#### Your objective:
Find the string "bros" in the data, then copy every line where it is found.

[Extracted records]

━━━━━━

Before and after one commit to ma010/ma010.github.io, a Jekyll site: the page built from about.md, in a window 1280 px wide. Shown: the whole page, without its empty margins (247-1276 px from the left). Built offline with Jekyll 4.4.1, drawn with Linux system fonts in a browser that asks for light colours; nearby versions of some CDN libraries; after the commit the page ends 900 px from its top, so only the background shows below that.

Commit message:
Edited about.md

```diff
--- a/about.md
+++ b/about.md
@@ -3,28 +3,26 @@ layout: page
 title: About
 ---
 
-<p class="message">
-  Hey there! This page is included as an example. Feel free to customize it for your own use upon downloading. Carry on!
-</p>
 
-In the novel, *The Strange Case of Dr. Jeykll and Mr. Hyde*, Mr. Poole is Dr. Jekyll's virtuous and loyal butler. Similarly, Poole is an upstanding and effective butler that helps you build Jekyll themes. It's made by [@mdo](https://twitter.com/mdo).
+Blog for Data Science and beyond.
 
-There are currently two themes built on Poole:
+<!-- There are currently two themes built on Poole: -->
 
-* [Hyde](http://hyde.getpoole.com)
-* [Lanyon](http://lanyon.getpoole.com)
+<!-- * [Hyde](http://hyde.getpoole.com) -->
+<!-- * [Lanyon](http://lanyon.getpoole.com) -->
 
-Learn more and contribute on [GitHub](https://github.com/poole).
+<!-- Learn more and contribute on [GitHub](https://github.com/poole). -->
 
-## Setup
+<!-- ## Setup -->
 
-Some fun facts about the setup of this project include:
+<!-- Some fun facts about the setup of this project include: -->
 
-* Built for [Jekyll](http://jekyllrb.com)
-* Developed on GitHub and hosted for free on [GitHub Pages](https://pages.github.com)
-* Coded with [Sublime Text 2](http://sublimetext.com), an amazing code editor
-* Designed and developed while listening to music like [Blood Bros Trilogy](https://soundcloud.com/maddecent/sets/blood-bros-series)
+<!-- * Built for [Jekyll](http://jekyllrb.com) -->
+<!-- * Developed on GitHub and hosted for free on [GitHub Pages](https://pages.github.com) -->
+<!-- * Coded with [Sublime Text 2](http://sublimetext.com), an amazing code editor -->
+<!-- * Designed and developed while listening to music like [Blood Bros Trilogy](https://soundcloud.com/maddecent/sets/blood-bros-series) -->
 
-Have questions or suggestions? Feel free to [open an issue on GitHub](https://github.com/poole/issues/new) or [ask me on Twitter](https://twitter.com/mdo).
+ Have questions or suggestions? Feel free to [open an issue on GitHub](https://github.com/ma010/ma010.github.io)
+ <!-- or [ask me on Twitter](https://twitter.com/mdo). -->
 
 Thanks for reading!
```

━━━━━━

#### Response area:
-* Designed and developed while listening to music like [Blood Bros Trilogy](https://soundcloud.com/maddecent/sets/blood-bros-series)
+<!-- * Designed and developed while listening to music like [Blood Bros Trilogy](https://soundcloud.com/maddecent/sets/blood-bros-series) -->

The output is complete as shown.